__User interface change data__
——————————

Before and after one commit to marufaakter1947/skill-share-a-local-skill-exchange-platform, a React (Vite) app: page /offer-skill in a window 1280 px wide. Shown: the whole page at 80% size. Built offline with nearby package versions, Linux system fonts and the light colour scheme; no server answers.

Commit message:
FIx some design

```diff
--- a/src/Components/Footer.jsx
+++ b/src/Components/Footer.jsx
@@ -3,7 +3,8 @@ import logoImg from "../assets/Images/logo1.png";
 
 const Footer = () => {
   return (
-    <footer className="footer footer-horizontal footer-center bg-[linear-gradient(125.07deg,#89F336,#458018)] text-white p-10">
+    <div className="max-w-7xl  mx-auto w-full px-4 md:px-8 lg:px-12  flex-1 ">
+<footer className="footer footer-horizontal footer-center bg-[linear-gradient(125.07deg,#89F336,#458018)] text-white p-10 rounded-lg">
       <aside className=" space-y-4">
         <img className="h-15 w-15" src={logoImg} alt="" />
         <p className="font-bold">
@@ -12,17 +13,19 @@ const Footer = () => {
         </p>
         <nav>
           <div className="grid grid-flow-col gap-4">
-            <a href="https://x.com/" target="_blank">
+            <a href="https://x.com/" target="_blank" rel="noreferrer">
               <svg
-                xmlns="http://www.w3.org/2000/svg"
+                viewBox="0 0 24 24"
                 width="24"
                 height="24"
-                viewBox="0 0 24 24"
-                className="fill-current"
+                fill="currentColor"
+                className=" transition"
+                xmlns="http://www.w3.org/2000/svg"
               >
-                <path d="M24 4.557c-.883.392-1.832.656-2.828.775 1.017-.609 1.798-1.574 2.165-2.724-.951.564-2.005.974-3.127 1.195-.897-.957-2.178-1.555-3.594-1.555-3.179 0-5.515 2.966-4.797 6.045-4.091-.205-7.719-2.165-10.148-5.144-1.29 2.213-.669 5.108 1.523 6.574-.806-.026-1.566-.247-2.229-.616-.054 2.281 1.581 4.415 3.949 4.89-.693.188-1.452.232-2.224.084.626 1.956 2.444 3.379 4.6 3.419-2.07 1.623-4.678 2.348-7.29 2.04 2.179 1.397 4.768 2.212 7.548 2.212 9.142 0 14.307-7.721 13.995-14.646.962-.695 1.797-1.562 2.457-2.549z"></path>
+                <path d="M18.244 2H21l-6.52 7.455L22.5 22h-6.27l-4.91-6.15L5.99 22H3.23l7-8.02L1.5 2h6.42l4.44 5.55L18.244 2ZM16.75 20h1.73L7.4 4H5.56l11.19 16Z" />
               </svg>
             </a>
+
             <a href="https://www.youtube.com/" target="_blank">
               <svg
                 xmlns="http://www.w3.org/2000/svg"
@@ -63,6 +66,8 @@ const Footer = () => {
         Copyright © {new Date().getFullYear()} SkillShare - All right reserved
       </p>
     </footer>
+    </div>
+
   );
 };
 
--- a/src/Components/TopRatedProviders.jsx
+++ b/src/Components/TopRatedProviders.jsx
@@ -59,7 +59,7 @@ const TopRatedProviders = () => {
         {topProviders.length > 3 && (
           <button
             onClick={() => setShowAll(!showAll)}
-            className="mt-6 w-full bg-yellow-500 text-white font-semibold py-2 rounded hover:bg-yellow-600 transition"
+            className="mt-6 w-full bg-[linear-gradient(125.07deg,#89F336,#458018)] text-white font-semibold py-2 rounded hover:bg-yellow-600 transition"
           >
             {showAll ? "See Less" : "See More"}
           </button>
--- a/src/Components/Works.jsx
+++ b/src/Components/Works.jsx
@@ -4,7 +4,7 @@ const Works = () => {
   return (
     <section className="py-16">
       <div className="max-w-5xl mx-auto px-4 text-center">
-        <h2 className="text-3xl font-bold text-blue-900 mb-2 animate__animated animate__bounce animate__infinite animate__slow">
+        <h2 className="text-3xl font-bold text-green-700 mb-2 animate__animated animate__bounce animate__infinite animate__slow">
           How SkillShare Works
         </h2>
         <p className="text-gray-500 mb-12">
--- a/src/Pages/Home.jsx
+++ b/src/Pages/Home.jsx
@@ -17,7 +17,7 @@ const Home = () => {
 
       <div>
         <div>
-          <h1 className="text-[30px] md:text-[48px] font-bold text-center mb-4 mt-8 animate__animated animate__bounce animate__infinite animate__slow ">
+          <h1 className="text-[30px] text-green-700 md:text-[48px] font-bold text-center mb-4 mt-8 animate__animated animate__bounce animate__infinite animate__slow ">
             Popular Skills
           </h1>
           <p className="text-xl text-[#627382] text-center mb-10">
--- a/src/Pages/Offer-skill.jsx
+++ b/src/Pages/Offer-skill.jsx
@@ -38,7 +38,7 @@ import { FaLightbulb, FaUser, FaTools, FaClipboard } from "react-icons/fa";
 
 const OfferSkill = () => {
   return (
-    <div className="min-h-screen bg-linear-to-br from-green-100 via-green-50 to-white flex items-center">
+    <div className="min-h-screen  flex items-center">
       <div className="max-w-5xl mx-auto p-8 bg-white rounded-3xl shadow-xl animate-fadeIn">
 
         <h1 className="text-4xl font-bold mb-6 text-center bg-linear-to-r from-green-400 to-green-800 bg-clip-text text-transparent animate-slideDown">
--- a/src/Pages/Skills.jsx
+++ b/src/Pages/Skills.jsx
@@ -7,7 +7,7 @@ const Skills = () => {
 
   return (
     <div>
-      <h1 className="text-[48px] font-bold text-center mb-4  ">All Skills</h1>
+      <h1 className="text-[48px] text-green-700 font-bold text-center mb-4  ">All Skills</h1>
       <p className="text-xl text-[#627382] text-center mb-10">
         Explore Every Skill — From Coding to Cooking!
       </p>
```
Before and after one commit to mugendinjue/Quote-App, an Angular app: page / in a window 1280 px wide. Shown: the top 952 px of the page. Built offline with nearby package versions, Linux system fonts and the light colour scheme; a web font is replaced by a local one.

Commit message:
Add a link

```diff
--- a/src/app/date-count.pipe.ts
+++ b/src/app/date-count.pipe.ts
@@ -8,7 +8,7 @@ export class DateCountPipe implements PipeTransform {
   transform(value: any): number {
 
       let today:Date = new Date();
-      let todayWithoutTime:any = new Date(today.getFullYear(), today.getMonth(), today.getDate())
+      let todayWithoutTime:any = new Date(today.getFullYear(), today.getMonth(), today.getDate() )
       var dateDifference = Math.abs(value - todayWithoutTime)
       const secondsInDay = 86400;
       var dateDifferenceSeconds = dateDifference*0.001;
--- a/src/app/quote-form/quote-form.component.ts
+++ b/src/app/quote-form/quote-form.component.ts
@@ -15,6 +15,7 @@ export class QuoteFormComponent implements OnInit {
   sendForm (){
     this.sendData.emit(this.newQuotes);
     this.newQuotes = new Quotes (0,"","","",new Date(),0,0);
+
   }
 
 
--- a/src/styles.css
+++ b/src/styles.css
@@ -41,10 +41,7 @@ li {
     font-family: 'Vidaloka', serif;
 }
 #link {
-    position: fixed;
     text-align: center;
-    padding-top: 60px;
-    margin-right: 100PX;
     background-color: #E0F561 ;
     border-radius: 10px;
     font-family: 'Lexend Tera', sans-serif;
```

——————————

__TASK STATEMENT__
Every line above carrying the word "const" needs to be shown.

__FINISHED TASK__
 const Footer = () => {
@@ -12,17 +13,19 @@ const Footer = () => {
@@ -63,6 +66,8 @@ const Footer = () => {
@@ -59,7 +59,7 @@ const TopRatedProviders = () => {
@@ -4,7 +4,7 @@ const Works = () => {
@@ -17,7 +17,7 @@ const Home = () => {
 const OfferSkill = () => {
@@ -7,7 +7,7 @@ const Skills = () => {
       const secondsInDay = 86400;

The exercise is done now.